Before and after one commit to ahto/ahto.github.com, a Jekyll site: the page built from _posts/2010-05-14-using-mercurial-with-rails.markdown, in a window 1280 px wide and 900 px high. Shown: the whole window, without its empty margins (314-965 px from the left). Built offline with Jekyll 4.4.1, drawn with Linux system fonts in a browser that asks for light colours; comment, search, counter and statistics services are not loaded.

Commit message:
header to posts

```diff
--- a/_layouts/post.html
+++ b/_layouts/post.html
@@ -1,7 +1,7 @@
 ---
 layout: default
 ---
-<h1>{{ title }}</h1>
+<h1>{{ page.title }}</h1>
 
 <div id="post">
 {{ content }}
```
===
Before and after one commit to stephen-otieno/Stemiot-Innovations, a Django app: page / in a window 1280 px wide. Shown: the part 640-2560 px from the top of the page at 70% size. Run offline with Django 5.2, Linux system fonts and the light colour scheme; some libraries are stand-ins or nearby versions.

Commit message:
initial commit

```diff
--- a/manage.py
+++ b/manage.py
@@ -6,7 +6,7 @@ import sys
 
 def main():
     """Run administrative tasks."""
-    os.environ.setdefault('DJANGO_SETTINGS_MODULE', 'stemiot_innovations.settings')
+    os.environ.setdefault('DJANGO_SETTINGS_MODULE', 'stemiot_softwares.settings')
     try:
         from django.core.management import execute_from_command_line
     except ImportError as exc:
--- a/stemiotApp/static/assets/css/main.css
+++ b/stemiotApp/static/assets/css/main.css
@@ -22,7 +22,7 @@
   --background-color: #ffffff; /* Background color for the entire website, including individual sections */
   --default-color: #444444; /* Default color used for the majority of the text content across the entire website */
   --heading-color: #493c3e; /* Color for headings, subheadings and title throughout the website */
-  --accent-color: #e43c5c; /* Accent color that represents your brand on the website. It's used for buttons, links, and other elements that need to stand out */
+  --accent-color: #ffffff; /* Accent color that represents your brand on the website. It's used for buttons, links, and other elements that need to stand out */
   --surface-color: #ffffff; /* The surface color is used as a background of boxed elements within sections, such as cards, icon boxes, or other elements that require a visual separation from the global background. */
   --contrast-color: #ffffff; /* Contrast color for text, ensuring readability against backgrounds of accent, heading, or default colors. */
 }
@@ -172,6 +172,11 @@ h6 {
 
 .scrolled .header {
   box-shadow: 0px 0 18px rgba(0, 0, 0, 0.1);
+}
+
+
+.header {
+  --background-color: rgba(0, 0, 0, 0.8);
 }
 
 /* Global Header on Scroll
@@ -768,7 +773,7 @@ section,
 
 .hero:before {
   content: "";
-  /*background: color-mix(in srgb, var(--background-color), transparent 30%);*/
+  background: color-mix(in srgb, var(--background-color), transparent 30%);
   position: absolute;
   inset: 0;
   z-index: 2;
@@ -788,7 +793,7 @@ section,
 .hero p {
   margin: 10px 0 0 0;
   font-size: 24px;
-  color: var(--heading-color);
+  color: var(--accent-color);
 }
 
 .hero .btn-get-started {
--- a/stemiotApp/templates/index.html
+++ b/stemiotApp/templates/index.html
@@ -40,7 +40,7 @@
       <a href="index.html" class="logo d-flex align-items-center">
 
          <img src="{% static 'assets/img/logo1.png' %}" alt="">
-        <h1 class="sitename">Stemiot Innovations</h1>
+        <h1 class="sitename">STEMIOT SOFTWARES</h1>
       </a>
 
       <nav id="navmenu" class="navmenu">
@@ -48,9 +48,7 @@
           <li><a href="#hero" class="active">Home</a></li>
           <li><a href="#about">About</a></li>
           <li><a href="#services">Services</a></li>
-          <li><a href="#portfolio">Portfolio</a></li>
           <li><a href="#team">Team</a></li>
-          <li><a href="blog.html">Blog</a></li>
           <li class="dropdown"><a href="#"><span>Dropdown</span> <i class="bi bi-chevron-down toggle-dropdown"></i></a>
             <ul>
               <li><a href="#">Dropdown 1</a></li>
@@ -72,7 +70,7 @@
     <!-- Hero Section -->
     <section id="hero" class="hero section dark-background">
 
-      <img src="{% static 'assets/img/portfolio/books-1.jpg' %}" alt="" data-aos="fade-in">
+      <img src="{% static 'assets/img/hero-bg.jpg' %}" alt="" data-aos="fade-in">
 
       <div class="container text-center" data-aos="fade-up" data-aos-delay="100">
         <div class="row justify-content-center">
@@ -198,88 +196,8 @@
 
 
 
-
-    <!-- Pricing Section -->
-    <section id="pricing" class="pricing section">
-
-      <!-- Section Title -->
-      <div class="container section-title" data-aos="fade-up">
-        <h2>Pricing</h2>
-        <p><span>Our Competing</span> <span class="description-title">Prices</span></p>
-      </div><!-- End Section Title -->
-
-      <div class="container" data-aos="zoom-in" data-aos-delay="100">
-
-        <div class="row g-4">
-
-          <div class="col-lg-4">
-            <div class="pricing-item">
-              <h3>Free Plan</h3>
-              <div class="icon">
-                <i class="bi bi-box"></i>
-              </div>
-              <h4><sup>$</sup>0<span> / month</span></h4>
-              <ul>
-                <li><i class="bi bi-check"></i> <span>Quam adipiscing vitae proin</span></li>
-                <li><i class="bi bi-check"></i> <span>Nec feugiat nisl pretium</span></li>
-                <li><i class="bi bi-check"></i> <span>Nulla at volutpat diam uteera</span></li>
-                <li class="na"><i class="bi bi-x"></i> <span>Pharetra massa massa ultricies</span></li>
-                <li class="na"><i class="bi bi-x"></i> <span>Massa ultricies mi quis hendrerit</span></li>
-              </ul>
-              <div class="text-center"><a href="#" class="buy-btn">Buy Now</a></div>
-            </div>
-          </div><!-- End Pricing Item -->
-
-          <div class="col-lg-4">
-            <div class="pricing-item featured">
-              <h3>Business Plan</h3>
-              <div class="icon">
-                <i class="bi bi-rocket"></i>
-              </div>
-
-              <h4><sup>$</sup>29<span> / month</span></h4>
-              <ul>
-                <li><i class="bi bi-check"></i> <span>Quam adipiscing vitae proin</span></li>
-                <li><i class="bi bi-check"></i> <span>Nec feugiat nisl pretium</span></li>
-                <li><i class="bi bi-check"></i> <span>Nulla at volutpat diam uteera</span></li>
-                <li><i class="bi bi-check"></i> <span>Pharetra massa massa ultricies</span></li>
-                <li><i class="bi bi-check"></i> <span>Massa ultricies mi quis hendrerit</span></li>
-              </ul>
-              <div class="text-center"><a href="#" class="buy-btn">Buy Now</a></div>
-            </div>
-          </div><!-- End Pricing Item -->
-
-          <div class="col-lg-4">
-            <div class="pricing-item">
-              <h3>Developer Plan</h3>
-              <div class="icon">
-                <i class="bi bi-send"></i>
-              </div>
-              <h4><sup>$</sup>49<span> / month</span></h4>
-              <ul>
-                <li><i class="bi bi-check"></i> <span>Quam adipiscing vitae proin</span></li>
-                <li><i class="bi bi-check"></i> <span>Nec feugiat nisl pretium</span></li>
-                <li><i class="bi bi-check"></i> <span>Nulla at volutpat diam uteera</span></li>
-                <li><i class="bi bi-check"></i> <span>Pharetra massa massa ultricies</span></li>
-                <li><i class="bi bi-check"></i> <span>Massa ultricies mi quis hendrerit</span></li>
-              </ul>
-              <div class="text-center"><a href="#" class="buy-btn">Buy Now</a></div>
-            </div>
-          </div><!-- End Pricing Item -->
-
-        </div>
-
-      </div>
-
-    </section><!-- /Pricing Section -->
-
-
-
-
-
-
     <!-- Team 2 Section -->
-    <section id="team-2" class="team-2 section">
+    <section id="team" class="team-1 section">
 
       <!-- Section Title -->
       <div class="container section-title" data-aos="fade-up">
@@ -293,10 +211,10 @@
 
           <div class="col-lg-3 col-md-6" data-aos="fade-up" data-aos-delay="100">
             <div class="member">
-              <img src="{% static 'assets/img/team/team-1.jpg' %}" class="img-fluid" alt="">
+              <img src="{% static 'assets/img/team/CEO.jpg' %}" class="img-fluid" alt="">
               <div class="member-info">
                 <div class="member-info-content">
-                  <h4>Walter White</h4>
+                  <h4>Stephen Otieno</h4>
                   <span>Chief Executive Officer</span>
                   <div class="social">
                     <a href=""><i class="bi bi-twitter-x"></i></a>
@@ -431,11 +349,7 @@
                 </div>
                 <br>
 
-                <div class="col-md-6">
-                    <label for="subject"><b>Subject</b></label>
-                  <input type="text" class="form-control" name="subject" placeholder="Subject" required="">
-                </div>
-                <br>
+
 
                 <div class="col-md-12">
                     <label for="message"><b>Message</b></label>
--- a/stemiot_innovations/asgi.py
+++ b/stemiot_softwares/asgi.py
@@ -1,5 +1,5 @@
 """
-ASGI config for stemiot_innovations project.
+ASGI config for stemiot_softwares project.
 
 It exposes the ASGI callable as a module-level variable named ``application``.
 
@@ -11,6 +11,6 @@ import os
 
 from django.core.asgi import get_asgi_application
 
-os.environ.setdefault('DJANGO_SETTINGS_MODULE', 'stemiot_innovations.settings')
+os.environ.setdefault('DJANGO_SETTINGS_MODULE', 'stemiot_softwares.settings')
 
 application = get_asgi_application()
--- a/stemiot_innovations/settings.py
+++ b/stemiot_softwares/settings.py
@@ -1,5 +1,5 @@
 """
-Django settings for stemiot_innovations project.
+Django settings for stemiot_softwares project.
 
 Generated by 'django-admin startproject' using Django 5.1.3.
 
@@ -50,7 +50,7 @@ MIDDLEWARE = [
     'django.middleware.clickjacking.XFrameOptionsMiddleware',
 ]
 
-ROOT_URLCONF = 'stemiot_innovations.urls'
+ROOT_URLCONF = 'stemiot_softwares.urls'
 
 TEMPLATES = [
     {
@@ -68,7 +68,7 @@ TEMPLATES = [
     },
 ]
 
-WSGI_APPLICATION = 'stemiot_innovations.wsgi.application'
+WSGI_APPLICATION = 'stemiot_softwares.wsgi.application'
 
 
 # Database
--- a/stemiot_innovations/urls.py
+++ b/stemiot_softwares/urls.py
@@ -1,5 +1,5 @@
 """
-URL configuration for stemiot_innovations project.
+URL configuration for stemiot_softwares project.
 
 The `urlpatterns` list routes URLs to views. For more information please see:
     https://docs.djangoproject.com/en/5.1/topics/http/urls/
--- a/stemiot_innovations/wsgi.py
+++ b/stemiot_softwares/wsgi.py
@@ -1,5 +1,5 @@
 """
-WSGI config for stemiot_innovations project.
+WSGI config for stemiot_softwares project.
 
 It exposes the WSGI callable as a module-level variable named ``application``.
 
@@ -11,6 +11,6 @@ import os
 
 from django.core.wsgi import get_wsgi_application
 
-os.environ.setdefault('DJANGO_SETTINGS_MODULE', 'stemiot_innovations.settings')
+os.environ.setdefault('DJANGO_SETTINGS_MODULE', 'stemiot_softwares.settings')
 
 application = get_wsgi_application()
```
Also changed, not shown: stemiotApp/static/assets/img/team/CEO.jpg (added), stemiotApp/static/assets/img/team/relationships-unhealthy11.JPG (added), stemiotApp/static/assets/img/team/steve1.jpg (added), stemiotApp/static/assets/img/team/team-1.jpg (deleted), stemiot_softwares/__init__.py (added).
===
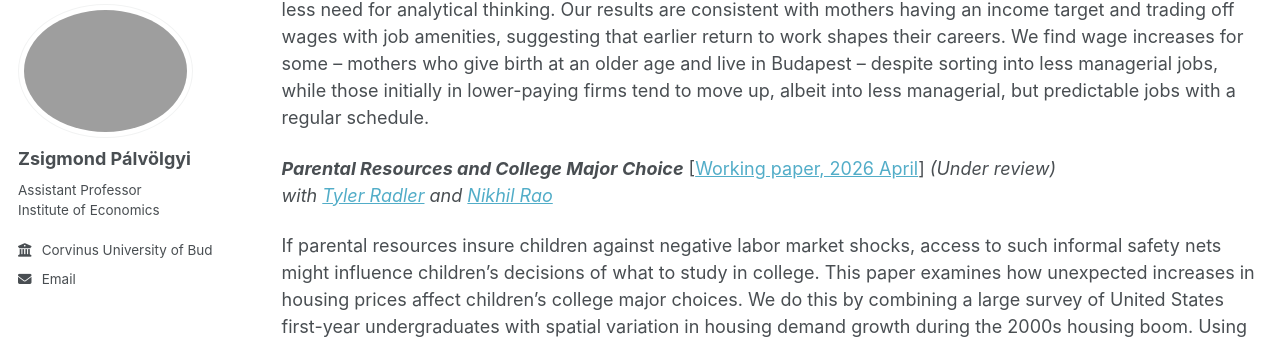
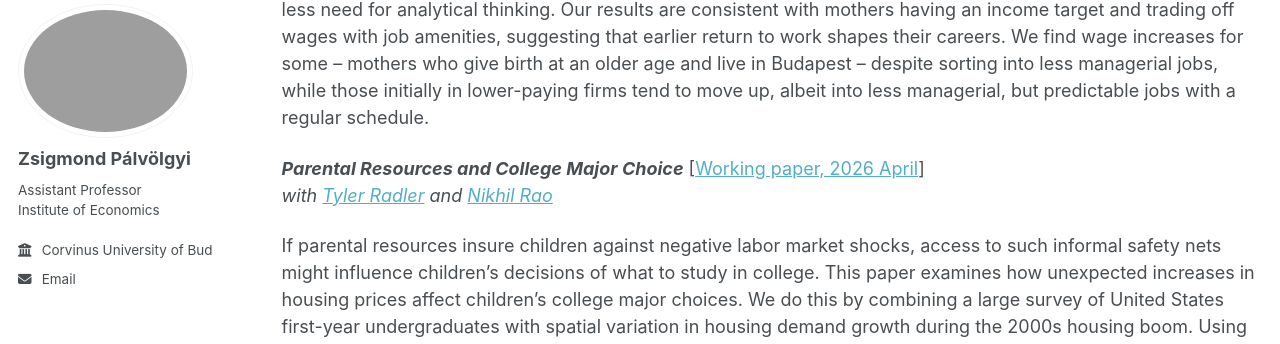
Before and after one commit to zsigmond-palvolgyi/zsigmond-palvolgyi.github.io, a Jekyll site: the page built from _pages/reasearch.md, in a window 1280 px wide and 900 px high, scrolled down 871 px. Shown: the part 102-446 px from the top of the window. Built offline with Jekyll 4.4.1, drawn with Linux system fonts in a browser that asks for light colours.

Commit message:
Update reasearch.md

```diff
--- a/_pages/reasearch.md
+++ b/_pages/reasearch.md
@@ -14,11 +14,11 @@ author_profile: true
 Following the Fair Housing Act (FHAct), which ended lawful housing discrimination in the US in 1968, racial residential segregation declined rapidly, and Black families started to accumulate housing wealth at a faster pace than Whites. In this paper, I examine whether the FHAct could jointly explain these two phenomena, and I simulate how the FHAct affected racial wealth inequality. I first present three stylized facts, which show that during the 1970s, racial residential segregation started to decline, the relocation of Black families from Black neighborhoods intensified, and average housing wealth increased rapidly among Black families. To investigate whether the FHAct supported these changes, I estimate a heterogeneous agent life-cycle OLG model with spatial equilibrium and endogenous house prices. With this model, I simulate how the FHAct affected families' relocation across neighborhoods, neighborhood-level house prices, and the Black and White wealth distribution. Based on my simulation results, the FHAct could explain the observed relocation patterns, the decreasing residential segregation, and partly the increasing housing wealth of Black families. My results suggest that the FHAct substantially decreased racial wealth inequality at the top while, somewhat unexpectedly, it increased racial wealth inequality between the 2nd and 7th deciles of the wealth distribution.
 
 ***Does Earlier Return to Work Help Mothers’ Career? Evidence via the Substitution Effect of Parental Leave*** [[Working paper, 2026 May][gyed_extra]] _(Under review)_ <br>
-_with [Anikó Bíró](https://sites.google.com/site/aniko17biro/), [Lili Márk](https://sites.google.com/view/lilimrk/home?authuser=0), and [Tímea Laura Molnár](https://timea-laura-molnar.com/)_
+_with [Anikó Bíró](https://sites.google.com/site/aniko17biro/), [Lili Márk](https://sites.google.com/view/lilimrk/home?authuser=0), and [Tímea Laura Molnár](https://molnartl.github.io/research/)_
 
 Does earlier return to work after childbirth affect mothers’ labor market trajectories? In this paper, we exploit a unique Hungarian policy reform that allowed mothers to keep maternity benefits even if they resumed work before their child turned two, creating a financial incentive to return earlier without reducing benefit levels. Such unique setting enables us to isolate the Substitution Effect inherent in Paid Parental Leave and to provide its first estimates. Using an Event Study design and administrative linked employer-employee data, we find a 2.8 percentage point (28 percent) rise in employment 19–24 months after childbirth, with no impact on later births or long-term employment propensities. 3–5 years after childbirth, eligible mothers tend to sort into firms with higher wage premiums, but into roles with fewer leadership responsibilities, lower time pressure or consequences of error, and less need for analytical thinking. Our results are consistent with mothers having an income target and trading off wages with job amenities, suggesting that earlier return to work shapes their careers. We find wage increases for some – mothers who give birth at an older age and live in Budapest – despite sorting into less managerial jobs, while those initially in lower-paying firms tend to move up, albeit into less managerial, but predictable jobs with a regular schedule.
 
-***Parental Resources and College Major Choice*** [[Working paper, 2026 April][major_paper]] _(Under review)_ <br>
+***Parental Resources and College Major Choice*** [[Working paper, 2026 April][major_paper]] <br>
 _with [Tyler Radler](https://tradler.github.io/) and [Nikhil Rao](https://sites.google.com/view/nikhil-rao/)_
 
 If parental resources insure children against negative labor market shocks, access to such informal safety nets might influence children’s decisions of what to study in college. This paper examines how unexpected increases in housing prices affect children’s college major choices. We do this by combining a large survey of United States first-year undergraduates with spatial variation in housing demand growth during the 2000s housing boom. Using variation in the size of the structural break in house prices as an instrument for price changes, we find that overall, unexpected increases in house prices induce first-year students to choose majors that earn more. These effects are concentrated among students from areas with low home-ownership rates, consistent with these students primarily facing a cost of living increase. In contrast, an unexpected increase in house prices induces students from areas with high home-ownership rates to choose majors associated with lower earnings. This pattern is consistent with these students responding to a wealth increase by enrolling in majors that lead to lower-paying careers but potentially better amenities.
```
===
TASK DESCRIPTION: Lines that include the word "index" are to be extracted from the data above.

TASK SOLUTION:
   z-index: 2;
--- a/stemiotApp/templates/index.html
+++ b/stemiotApp/templates/index.html
       <a href="index.html" class="logo d-flex align-items-center">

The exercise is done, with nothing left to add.